**Work order:** Write out every line below again exactly as it stands, skipping each image.

Modification records:
□ □ □ □

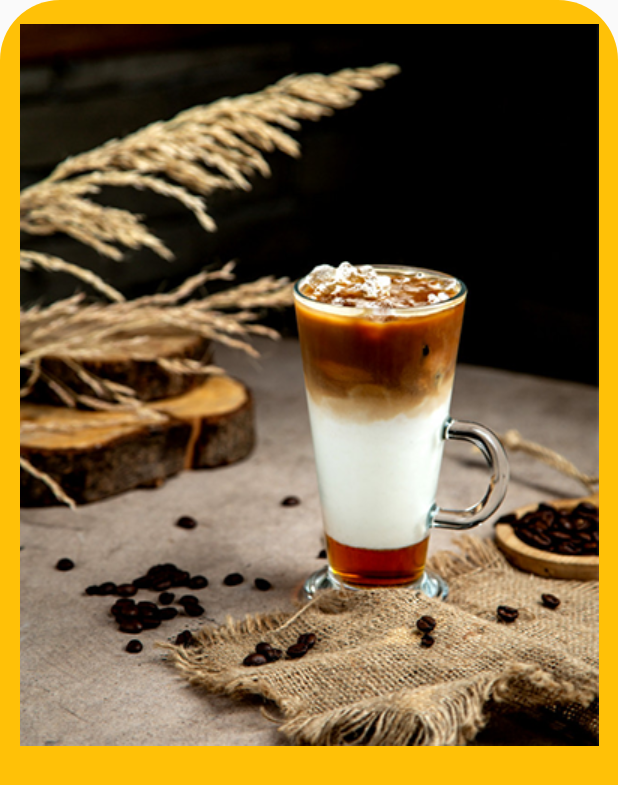
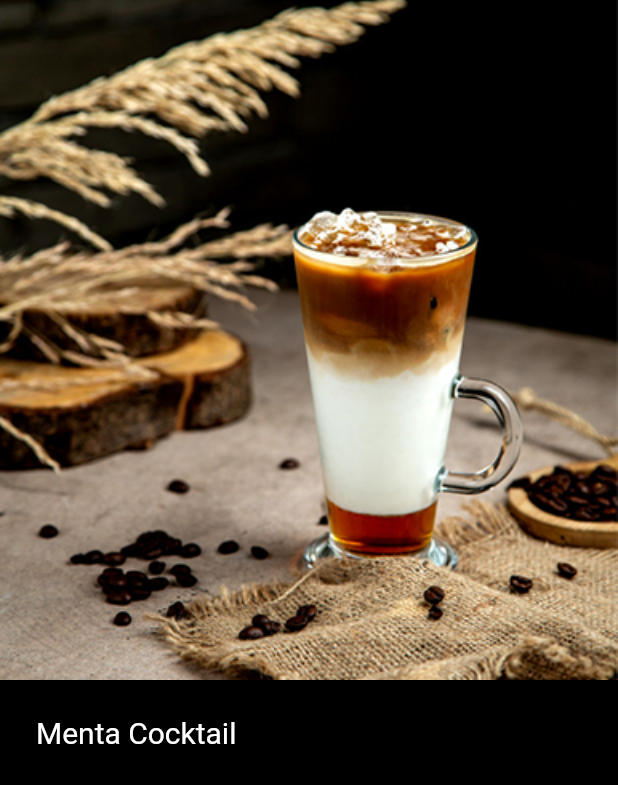
Before and after one commit to pablogalve/CoffeeShop-FlutterApp, a Flutter app: the screen it shows after launch, on a phone screen of 412 x 824 dp. Shown: the top 785 px of the screen. Run offline on Flutter 3.47's test engine with Material 2 defaults, Android fonts, the phone set to English and light mode, and no system bars.

Commit message:
screen background

```diff
--- a/coffeshopapp/lib/app.dart
+++ b/coffeshopapp/lib/app.dart
@@ -26,9 +26,9 @@ class Coffee {
 }
 
 final mentaCocktail = Coffee(
-  'Melodi',
-  'Reprehenderit sit excepteur aliquip sit laboris consequat pariatur aliquip in anim laboris.',
-  15.99,
+  'Menta Cocktail',
+  'Fresh Drink',
+  8,
   'assets/images/coffee.png',
   [
     Feature('lamp', 'W', 22),
@@ -49,6 +49,7 @@ class CoffeeInfoApp extends StatelessWidget {
       ),
       home: CoffeeInfoScreen(
         coffee: mentaCocktail,
+
       ),
     );
   }
--- a/coffeshopapp/lib/screens/coffee_info_screen.dart
+++ b/coffeshopapp/lib/screens/coffee_info_screen.dart
@@ -8,36 +8,15 @@ class CoffeeInfoScreen extends StatelessWidget {
   @override
   Widget build(BuildContext context) {
     return Scaffold(
+      backgroundColor: Colors.black,
       body: Stack(
         children: [
           Column(
             children: [
-              Expanded(flex: 5, child: _CoffeePreview(coffee: coffee)),
+              Expanded(flex: 55, child: _CoffeePhoto(asset: coffee.photoUrl)),
+              Expanded(flex: 45, child: _CoffeeInfo(coffee: coffee)),
             ],
           ),
-        ],
-      ),
-    );
-  }
-}
-
-class _CoffeePreview extends StatelessWidget {
-  final Coffee coffee;
-  _CoffeePreview({@required this.coffee});
-
-  @override
-  Widget build(BuildContext context) {
-    return Container(
-      decoration: BoxDecoration(
-        color: Theme.of(context).primaryColor,
-        borderRadius: BorderRadius.only(
-          topLeft: Radius.circular(40),
-          topRight: Radius.circular(40),
-        ),
-      ),
-      child: Column(
-        children: [
-          _CoffeePhoto(asset: coffee.photoUrl),
         ],
       ),
     );
@@ -51,8 +30,49 @@ class _CoffeePhoto extends StatelessWidget {
   @override
   Widget build(BuildContext context) {
     return Container(
-      width: 500,
-      child: Image.asset(asset),
+      child: Image.asset(
+        asset,
+        width: 500,
+        fit: BoxFit.cover,
+      ),
     );
   }
 }
+
+class _CoffeeInfo extends StatelessWidget {
+  final Coffee coffee;
+  _CoffeeInfo({this.coffee});
+
+  @override
+  Widget build(BuildContext context) {
+    return Padding(
+      padding: EdgeInsets.all(24),
+      child: Column(
+        crossAxisAlignment: CrossAxisAlignment.stretch,
+        children: [
+          _CoffeeName(name: coffee.name),
+        ]
+      ),
+    );
+  }
+}
+
+class _CoffeeName extends StatelessWidget {
+  final String name;
+  _CoffeeName({this.name});
+
+  @override
+  Widget build(BuildContext context) {
+    return Row(
+      children: [
+        Text(
+          name,
+          style: TextStyle(
+            color: Colors.white,
+            fontSize: 20,
+          ),
+        ),
+      ],
+    );
+  }
+}
```
Also changed, not shown: coffeshopapp/assets/images/coffee.png.
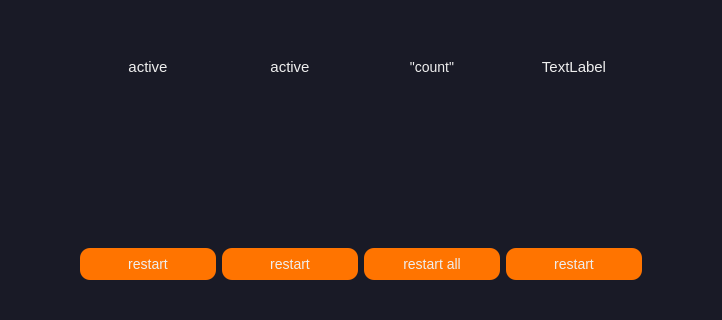
PunkNaPrekole/BubbleHub, file mainwindow.ui: the form before one commit; both pictures show x 147 to 869 and y 480 to 800 of the 1200 by 800 pixel window.
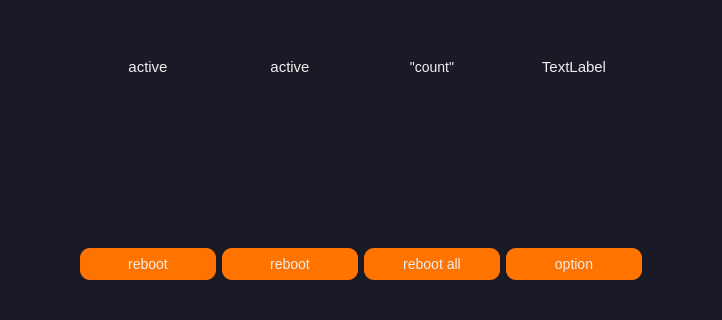
The form after the commit.

What changed in the file:
```diff
--- a/mainwindow.ui
+++ b/mainwindow.ui
@@ -43,6 +43,10 @@
     background-color: #e471c3;     /* Красный цвет при нажатии */
 	border: 2px solid #191a26;}
 
+QPushButton:disabled {
+    background-color: gray;     /* Красный цвет при нажатии */
+	border: 2px solid darkgray;}
+
 /* Настройки для слайдеров */
 QSlider::groove:horizontal {
     background: #eeeeee;           /* трек */
@@ -296,7 +300,7 @@
 }</string>
                 </property>
                 <property name="text">
-                 <string>restart</string>
+                 <string>reboot</string>
                 </property>
                </widget>
               </item>
@@ -321,7 +325,7 @@
 }</string>
                 </property>
                 <property name="text">
-                 <string>restart</string>
+                 <string>reboot</string>
                 </property>
                </widget>
               </item>
@@ -360,7 +364,7 @@
 }</string>
                 </property>
                 <property name="text">
-                 <string>restart all</string>
+                 <string>reboot all</string>
                 </property>
                </widget>
               </item>
@@ -385,7 +389,7 @@
 }</string>
                 </property>
                 <property name="text">
-                 <string>restart</string>
+                 <string>option</string>
                 </property>
                </widget>
               </item>
```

□ □ □ □

**Your response:**
Before and after one commit to pablogalve/CoffeeShop-FlutterApp, a Flutter app: the screen it shows after launch, on a phone screen of 412 x 824 dp. Shown: the top 785 px of the screen. Run offline on Flutter 3.47's test engine with Material 2 defaults, Android fonts, the phone set to English and light mode, and no system bars.

Commit message:
screen background

```diff
--- a/coffeshopapp/lib/app.dart
+++ b/coffeshopapp/lib/app.dart
@@ -26,9 +26,9 @@ class Coffee {
 }
 
 final mentaCocktail = Coffee(
-  'Melodi',
-  'Reprehenderit sit excepteur aliquip sit laboris consequat pariatur aliquip in anim laboris.',
-  15.99,
+  'Menta Cocktail',
+  'Fresh Drink',
+  8,
   'assets/images/coffee.png',
   [
     Feature('lamp', 'W', 22),
@@ -49,6 +49,7 @@ class CoffeeInfoApp extends StatelessWidget {
       ),
       home: CoffeeInfoScreen(
         coffee: mentaCocktail,
+
       ),
     );
   }
--- a/coffeshopapp/lib/screens/coffee_info_screen.dart
+++ b/coffeshopapp/lib/screens/coffee_info_screen.dart
@@ -8,36 +8,15 @@ class CoffeeInfoScreen extends StatelessWidget {
   @override
   Widget build(BuildContext context) {
     return Scaffold(
+      backgroundColor: Colors.black,
       body: Stack(
         children: [
           Column(
             children: [
-              Expanded(flex: 5, child: _CoffeePreview(coffee: coffee)),
+              Expanded(flex: 55, child: _CoffeePhoto(asset: coffee.photoUrl)),
+              Expanded(flex: 45, child: _CoffeeInfo(coffee: coffee)),
             ],
           ),
-        ],
-      ),
-    );
-  }
-}
-
-class _CoffeePreview extends StatelessWidget {
-  final Coffee coffee;
-  _CoffeePreview({@required this.coffee});
-
-  @override
-  Widget build(BuildContext context) {
-    return Container(
-      decoration: BoxDecoration(
-        color: Theme.of(context).primaryColor,
-        borderRadius: BorderRadius.only(
-          topLeft: Radius.circular(40),
-          topRight: Radius.circular(40),
-        ),
-      ),
-      child: Column(
-        children: [
-          _CoffeePhoto(asset: coffee.photoUrl),
         ],
       ),
     );
@@ -51,8 +30,49 @@ class _CoffeePhoto extends StatelessWidget {
   @override
   Widget build(BuildContext context) {
     return Container(
-      width: 500,
-      child: Image.asset(asset),
+      child: Image.asset(
+        asset,
+        width: 500,
+        fit: BoxFit.cover,
+      ),
     );
   }
 }
+
+class _CoffeeInfo extends StatelessWidget {
+  final Coffee coffee;
+  _CoffeeInfo({this.coffee});
+
+  @override
+  Widget build(BuildContext context) {
+    return Padding(
+      padding: EdgeInsets.all(24),
+      child: Column(
+        crossAxisAlignment: CrossAxisAlignment.stretch,
+        children: [
+          _CoffeeName(name: coffee.name),
+        ]
+      ),
+    );
+  }
+}
+
+class _CoffeeName extends StatelessWidget {
+  final String name;
+  _CoffeeName({this.name});
+
+  @override
+  Widget build(BuildContext context) {
+    return Row(
+      children: [
+        Text(
+          name,
+          style: TextStyle(
+            color: Colors.white,
+            fontSize: 20,
+          ),
+        ),
+      ],
+    );
+  }
+}
```
Also changed, not shown: coffeshopapp/assets/images/coffee.png.
PunkNaPrekole/BubbleHub, file mainwindow.ui: the form before one commit; both pictures show x 147 to 869 and y 480 to 800 of the 1200 by 800 pixel window.
The form after the commit.

What changed in the file:
```diff
--- a/mainwindow.ui
+++ b/mainwindow.ui
@@ -43,6 +43,10 @@
     background-color: #e471c3;     /* Красный цвет при нажатии */
 	border: 2px solid #191a26;}
 
+QPushButton:disabled {
+    background-color: gray;     /* Красный цвет при нажатии */
+	border: 2px solid darkgray;}
+
 /* Настройки для слайдеров */
 QSlider::groove:horizontal {
     background: #eeeeee;           /* трек */
@@ -296,7 +300,7 @@
 }</string>
                 </property>
                 <property name="text">
-                 <string>restart</string>
+                 <string>reboot</string>
                 </property>
                </widget>
               </item>
@@ -321,7 +325,7 @@
 }</string>
                 </property>
                 <property name="text">
-                 <string>restart</string>
+                 <string>reboot</string>
                 </property>
                </widget>
               </item>
@@ -360,7 +364,7 @@
 }</string>
                 </property>
                 <property name="text">
-                 <string>restart all</string>
+                 <string>reboot all</string>
                 </property>
                </widget>
               </item>
@@ -385,7 +389,7 @@
 }</string>
                 </property>
                 <property name="text">
-                 <string>restart</string>
+                 <string>option</string>
                 </property>
                </widget>
               </item>
```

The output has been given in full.